**The problem**
For the data that follows, give the number of lines in which "forwards" appears. Add nothing to it.

[[ Source material, beginning ]]

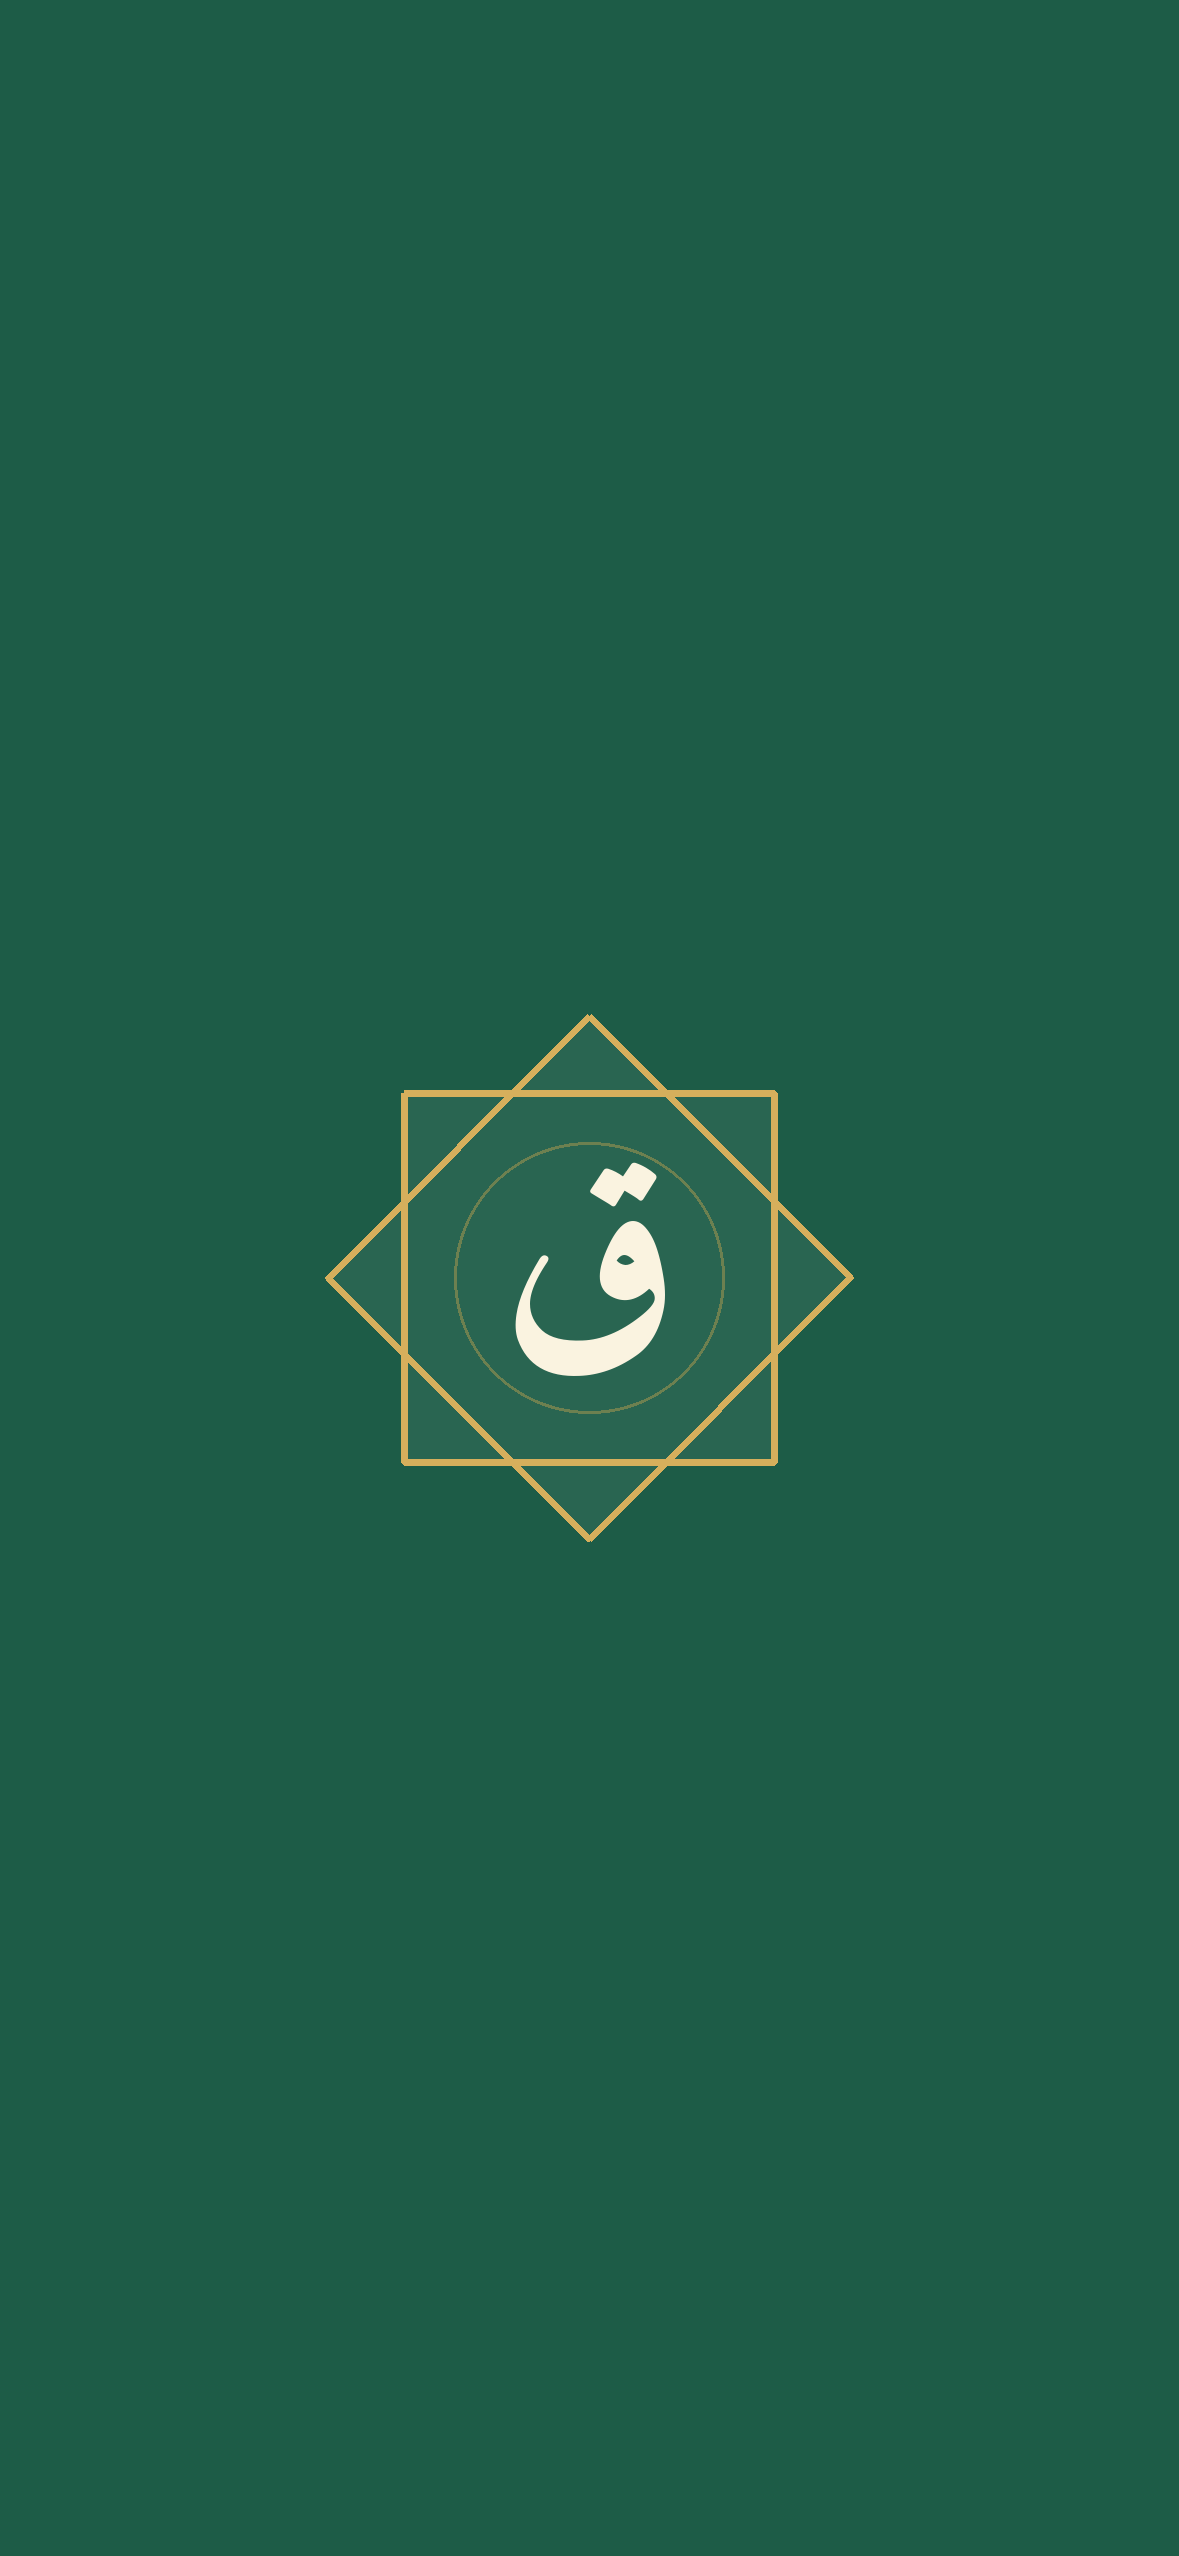
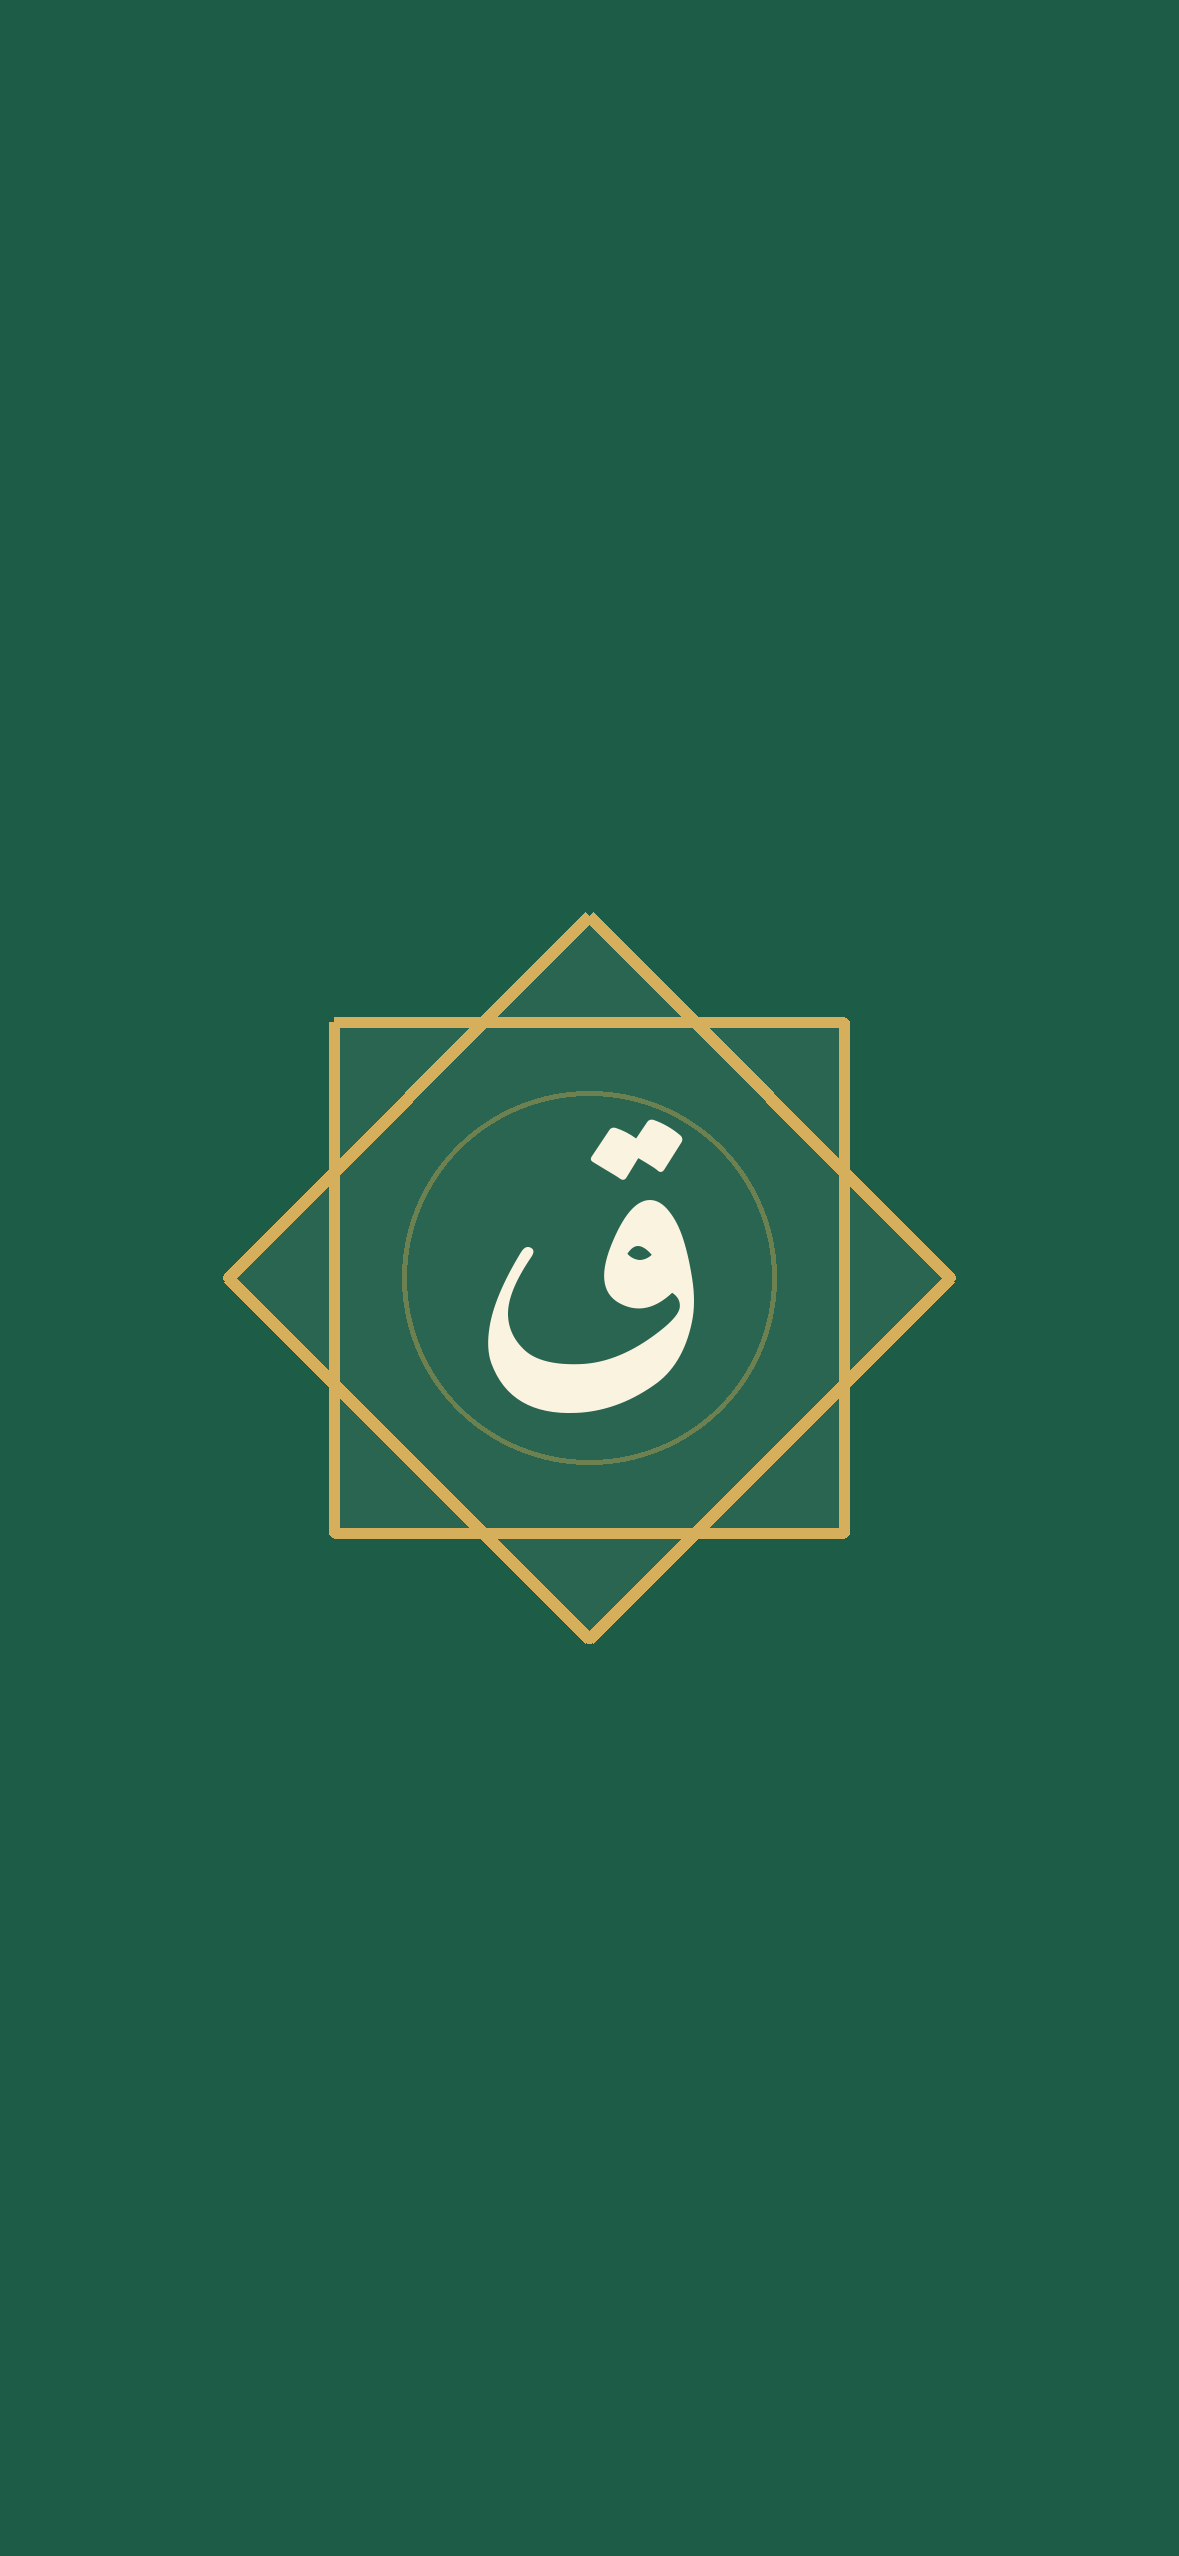
Enchaîne l'écran de démarrage et l'ouverture sans saut
- Icône sur fond vert uni, identique à l'écran de démarrage (plus de forme foncée autour)
- Logo de l'ouverture à la taille de l'icône du démarrage Android ; écrans iPhone alignés

Changed region(s): [[0.1832, 0.34, 0.8244, 0.6491]]

diff --git a/src/app/globals.css b/src/app/globals.css
@@ -3542,9 +3542,9 @@ html[data-ouverture] .ouverture {
   background: #1d5c47;
   animation: ouverture-fondu 0.32s ease-in 0.95s forwards;
 }
-/* Même taille que l'image de l'écran de démarrage : l'enchaînement est invisible. */
 .ouverture-logo {
-  width: min(56vw, 260px);
+  /* Même taille que l'icône de l'écran de démarrage d'Android (étoile ≈ 240 px). */
+  width: min(304px, 82vw);
   height: auto;
   overflow: visible;
   animation: ouverture-envol 0.45s cubic-bezier(0.4, 0, 0.2, 1) 0.85s forwards;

[[ Source material, end ]]

**Reply to the exercise**
2